These include:

Adderall (amphetamine) Ritalin (methylphenidate) Concerta (methylphenidate) Focalin (dexmethylphenidate) Daytrana (methylphenidate patch) Metadate or Methylin (methylphenidate) Dexedrine or Dextrostat (dextroamphetamine) Vyvanse (lisdexamfetamine dimesylate)

Why do GCSE and A level exam candidates use Study Drugs?

ADHD study drugs can make people who don’t have ADHD feel energetic and focused. Research isn’t conclusive about whether the study drugs help pupils learn to the US National Institute on Drug Abuse. There may well be a big part that the placebo affect plays.

The study drugs are often miss used and abused. Taken by pupils who are not prescribed according to the Monitoring the Future survey published in June 2017.

Are Study Drugs Addictive?

When prescribed correctly, they are unlikely to be addictive. However, when they are mis used, taken in large does they cause effects to the brain similar to cocaine.

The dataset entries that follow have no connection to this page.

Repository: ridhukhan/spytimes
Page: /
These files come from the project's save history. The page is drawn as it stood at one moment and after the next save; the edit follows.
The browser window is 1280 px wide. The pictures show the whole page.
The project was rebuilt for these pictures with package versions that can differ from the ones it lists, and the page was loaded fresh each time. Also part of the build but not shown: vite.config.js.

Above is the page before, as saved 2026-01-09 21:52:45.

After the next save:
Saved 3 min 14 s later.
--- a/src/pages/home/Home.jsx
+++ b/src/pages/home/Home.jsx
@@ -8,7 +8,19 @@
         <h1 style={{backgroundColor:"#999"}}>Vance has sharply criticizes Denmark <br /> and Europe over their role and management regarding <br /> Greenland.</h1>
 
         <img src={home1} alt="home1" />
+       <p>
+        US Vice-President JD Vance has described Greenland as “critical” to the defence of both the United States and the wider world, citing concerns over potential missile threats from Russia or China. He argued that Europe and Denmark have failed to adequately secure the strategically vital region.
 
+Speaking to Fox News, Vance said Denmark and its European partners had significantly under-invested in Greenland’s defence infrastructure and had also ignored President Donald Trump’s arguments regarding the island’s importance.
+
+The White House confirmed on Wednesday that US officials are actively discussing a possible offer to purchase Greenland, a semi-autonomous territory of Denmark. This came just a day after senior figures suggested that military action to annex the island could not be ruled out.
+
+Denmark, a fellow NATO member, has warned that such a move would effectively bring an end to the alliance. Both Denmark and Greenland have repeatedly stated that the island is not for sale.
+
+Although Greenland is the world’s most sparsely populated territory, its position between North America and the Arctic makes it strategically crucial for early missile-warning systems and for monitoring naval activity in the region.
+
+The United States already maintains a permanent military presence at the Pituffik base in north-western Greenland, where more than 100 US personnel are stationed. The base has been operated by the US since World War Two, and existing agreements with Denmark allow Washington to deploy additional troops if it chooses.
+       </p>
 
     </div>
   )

The negative effects include using them, rather than improve exam performance but to merely to function in daily life. The body gets use to the drug and adapts to rely on it. Thus, without the drug they may find it impossible to focus. As the study drugs are amphetamine based withdrawal symptoms include sleep problems and  depression

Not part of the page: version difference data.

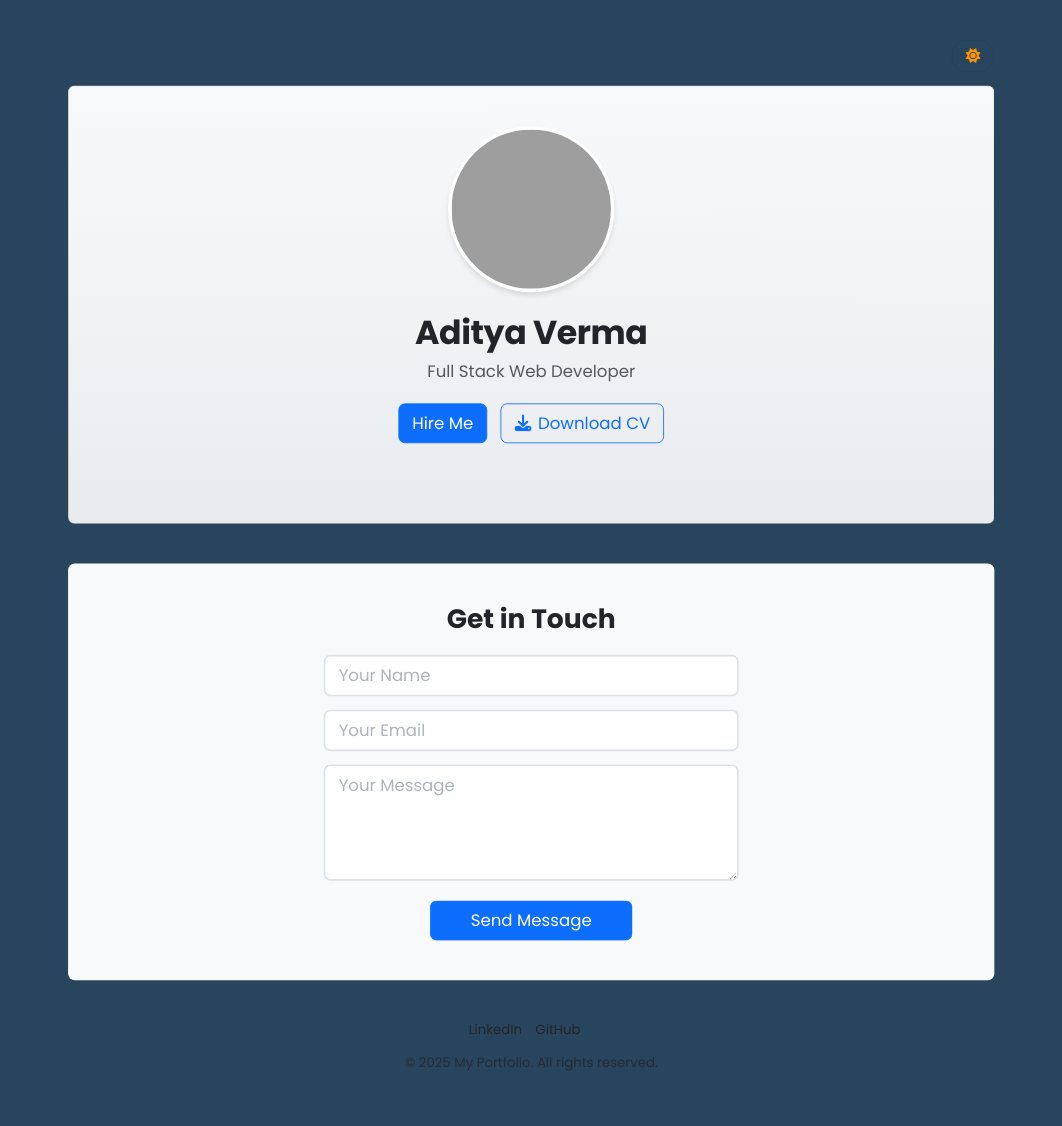
Repository: AdityaTech-Pro/FullStackWithBridgelabz
Page: Assignment10/Personal Portfolio Basics using Bootstrap Utilities/index.html
An editor plug-in stored every save of this project. The page is shown before and after a run of saves, followed by the edit.
The browser window is 1280 px wide. The pictures show the whole page, at 83% of full size.
Pictures or frames that could not be fetched are drawn as grey boxes.

Above is the page before, as saved 2025-11-10 11:43:51.

After the next 2 saves:
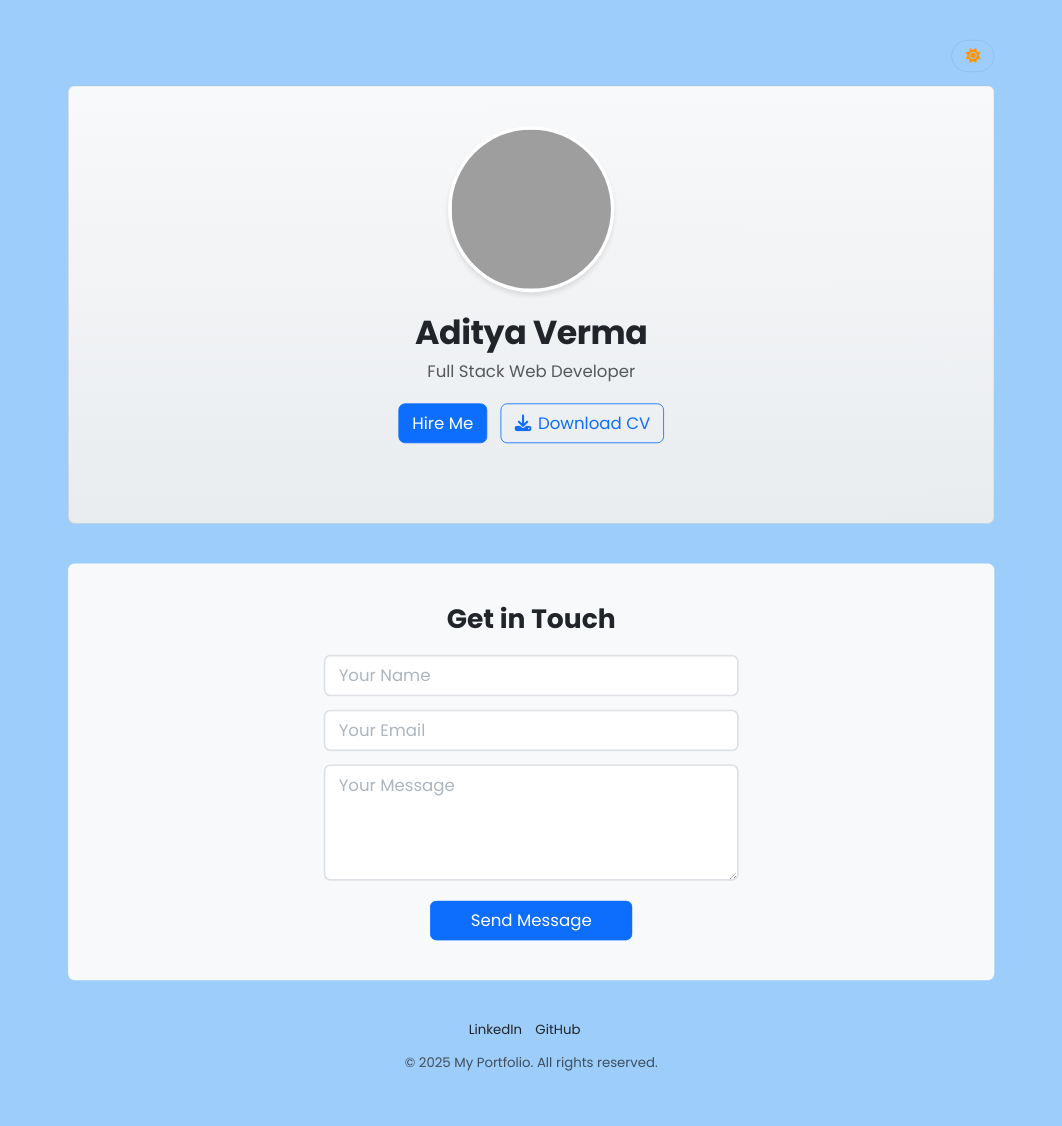
The 2 saves are shown as one change because they came seconds apart.
The last was saved 13 s later.
--- a/Assignment10/Personal Portfolio Basics using Bootstrap Utilities/index.html
+++ b/Assignment10/Personal Portfolio Basics using Bootstrap Utilities/index.html
@@ -17,7 +17,7 @@
         /* Custom styles to complement Bootstrap */
 
          :root {
-            --bg: #29445d;
+            --bg: #9dcdfa;
             --card-bg: #ffffff;
             --accent: #0d6efd;
             --text: #212529;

Here is a good youtube video on Study Drugs .While do follow the exam blog.